Obama responds to We the People gun control petition


A new White House webpage seeks input on reducing gun violence.

The White House published a text and video response early Friday to 32 petitions posted to its We the People website in the days following the murders of 20 children and six adults at Sandy Hook Elementary School in Newtown, Conn.

Among the petitions included in the response was the second most popular petition ever posted to the White House’s 16-month old website. It asked the president to “Immediately address the issue of gun control through the introduction of legislation in Congress.”

The response, which arrived on the one week anniversary of the Newtown attack, included a video message from President Obama and a statement from White House Chief of Staff Bruce Reed. The statement and video both highlighted the president’s earlier pledge to introduce legislation in January that includes a ban on military-style assault weapons and high capacity ammunition clips as well as improved access to mental health services.

The statement linked to a separate White House page where citizens can share their thoughts on how best to reduce gun violence. It’s not clear precisely how the administration plans to use citizen input from the site.

“We started We the People so that you could directly petition your government on the matters you care about the most, so that you could make your voice heard,” Obama said in his response. “And in the days since the heartbreaking tragedy in Newtown, Conn., hundreds of thousands of you from all 50 states have signed petitions asking us to take serious steps to address the epidemic of gun violence in this country.”

Twelve of the 32 petitions included in the response urged increased restrictions on gun ownership and eight urged maintaining current laws or increasing gun rights. Another 12 petitions advocated for increased school security including arming teachers and hiring armed guards. Five petitions urged improved mental health care.

The president began his explanation by stating he does not intend to curtail the majority of gun ownership rights.

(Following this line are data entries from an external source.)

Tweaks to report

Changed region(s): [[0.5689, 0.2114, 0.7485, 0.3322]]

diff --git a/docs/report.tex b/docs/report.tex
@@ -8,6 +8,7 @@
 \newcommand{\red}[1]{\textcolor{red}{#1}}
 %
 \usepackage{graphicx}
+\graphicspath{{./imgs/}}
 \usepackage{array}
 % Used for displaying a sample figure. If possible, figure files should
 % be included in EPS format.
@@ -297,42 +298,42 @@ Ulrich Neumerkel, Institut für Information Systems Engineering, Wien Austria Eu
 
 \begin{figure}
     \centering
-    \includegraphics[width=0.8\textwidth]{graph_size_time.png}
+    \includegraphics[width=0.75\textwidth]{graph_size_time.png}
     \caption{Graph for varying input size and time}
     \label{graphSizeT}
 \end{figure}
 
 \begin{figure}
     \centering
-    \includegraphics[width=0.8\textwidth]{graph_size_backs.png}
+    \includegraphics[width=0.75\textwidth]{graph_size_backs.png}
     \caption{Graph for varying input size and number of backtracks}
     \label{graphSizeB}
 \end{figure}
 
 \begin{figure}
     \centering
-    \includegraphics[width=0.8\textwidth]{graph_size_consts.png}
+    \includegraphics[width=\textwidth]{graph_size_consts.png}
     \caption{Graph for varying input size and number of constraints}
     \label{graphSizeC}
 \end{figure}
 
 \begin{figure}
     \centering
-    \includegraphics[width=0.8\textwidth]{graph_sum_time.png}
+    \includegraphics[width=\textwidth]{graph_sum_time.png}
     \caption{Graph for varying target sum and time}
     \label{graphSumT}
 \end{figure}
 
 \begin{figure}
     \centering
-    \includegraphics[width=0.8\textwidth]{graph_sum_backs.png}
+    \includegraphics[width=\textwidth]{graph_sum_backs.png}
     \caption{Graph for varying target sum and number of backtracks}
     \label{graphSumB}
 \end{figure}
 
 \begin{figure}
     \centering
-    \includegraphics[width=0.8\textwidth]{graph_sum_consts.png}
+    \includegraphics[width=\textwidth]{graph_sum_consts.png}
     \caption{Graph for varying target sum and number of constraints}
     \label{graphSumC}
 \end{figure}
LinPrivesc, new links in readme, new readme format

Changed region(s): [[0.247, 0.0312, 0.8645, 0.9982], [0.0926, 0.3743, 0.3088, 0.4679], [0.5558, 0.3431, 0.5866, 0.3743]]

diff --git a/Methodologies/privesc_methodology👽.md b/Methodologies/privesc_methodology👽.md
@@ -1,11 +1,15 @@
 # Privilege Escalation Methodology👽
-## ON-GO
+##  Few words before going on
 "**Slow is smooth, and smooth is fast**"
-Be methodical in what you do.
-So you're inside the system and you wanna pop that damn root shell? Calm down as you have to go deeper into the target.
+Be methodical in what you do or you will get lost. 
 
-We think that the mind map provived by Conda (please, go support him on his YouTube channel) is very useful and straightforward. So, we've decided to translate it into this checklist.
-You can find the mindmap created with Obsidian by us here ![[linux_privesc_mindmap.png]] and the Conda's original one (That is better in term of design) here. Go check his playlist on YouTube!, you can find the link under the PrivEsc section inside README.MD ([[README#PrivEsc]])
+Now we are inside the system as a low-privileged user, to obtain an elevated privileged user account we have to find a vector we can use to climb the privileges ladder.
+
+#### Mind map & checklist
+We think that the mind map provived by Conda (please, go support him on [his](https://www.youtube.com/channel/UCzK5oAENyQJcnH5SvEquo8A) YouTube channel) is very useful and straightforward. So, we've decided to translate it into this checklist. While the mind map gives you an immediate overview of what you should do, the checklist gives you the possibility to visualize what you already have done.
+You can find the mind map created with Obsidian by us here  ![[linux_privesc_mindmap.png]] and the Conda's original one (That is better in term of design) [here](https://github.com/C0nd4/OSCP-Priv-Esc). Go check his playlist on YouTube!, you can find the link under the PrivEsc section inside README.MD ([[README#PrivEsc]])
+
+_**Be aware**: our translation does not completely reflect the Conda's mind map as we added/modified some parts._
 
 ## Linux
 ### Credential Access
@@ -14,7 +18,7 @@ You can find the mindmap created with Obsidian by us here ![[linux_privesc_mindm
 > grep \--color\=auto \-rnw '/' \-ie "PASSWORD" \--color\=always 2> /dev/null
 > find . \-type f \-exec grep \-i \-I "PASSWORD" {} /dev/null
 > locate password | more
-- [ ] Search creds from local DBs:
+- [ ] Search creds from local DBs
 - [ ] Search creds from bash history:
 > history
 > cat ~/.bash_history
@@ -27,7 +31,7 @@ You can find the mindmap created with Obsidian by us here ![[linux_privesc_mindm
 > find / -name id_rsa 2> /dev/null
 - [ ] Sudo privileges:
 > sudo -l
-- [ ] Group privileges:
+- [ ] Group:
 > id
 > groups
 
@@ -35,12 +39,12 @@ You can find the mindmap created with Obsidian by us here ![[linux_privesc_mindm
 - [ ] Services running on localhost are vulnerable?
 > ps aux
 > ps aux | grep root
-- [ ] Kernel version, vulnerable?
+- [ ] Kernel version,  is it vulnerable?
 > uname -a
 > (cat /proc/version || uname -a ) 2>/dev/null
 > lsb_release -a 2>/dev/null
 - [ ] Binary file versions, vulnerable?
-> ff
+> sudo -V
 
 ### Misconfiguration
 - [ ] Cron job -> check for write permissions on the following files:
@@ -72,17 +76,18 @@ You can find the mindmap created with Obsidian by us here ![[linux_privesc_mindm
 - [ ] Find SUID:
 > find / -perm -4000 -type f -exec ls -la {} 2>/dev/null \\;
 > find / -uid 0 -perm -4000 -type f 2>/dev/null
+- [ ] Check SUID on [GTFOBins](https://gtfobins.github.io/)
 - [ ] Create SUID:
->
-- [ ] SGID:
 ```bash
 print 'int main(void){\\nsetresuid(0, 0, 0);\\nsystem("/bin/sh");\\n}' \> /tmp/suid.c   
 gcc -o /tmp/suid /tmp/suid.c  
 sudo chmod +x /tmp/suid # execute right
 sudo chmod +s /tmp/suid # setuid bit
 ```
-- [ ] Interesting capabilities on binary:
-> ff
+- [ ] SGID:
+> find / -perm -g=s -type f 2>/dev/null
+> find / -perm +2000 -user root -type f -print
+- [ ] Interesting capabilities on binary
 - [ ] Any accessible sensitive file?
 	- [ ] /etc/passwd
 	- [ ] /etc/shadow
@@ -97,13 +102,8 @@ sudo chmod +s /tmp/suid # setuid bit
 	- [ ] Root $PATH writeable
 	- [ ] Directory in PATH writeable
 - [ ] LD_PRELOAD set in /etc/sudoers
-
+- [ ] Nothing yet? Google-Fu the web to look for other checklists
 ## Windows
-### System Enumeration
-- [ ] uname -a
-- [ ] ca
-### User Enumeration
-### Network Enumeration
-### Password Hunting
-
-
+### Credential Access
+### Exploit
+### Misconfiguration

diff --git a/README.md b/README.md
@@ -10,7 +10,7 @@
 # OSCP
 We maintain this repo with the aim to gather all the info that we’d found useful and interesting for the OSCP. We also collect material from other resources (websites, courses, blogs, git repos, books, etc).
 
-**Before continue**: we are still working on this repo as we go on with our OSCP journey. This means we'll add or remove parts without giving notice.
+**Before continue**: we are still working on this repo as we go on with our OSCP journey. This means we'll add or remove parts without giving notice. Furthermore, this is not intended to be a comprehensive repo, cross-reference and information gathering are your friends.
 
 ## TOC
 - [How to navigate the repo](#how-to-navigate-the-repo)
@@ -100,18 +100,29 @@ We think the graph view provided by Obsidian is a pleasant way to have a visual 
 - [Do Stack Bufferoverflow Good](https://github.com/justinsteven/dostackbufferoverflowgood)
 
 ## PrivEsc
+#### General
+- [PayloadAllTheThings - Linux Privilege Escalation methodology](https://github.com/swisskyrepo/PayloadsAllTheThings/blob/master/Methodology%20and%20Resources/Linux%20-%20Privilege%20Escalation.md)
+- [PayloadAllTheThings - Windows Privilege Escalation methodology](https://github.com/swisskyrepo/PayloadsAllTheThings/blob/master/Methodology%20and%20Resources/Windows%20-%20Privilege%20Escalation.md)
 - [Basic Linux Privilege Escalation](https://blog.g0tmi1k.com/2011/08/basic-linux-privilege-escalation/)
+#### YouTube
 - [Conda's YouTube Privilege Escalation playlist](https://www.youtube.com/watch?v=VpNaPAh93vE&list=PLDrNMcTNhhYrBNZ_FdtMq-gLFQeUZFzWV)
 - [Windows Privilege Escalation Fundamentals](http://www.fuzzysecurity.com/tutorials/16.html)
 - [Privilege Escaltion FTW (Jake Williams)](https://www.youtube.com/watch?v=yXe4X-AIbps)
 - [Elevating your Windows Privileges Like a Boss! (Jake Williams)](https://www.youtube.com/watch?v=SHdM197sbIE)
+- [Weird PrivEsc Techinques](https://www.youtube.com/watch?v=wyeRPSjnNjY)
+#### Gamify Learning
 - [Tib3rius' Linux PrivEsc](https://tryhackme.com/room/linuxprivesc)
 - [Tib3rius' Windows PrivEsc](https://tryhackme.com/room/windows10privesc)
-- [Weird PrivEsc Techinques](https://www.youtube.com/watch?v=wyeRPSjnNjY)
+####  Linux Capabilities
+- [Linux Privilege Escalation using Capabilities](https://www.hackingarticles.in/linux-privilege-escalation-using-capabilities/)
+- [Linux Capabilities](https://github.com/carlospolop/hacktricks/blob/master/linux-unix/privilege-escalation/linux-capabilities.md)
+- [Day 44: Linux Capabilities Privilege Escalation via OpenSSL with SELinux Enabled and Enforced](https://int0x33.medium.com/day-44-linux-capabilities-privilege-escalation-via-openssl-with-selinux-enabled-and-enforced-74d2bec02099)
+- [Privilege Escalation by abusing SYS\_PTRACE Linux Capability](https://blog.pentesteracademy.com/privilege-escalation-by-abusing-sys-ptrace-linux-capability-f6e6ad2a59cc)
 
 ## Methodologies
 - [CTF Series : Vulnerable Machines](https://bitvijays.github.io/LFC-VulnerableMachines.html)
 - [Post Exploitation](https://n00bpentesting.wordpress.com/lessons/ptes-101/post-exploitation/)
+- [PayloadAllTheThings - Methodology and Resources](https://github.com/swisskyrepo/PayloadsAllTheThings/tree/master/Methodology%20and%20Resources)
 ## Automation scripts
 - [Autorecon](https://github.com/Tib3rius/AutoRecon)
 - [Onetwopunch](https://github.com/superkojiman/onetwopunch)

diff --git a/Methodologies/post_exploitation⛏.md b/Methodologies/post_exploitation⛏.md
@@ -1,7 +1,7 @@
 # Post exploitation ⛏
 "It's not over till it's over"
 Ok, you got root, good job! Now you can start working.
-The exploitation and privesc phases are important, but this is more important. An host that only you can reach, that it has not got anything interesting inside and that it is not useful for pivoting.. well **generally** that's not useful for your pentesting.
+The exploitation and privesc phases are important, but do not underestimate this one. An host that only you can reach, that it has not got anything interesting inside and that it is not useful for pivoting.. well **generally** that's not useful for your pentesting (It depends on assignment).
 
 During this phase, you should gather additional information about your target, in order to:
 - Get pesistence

“The fact is most gun owners in America are responsible,” he said. “They buy their guns legally and they use them safely. It’s encouraging that many gun owners this week have stepped up to say there are steps we can take to prevent more tragedies like the one in Newtown, steps that both protect our rights and protect our kids.”

Friday’s response did not address several petitions urging the government to take actions to prevent the Westboro Baptist Church from picketing the funerals of Sandy Hook victims. One of those petitions, which asked the president to designate the church as a hate group, is now the most popular petition ever posted to We the People with 234,000 signatures.

Church members believe the Sandy Hook murders and the deaths of U.S. soldiers in Iraq and Afghanistan are God’s punishment for the United States’ tolerance of homosexuality and divorce. Obama signed a bill in August restricting protests within 300 feet of military funerals but a 2011 Supreme Court ruling found the Westboro protests fell under the First Amendment’s free speech protections.

In closing his video message Friday, Obama urged petition signers to contact their members of Congress and lobby for gun control.

“I’ll do everything in my power as president to advance these efforts,” he said, “because if there’s even one thing we can do as a country to protect our children we have a responsibility to try.”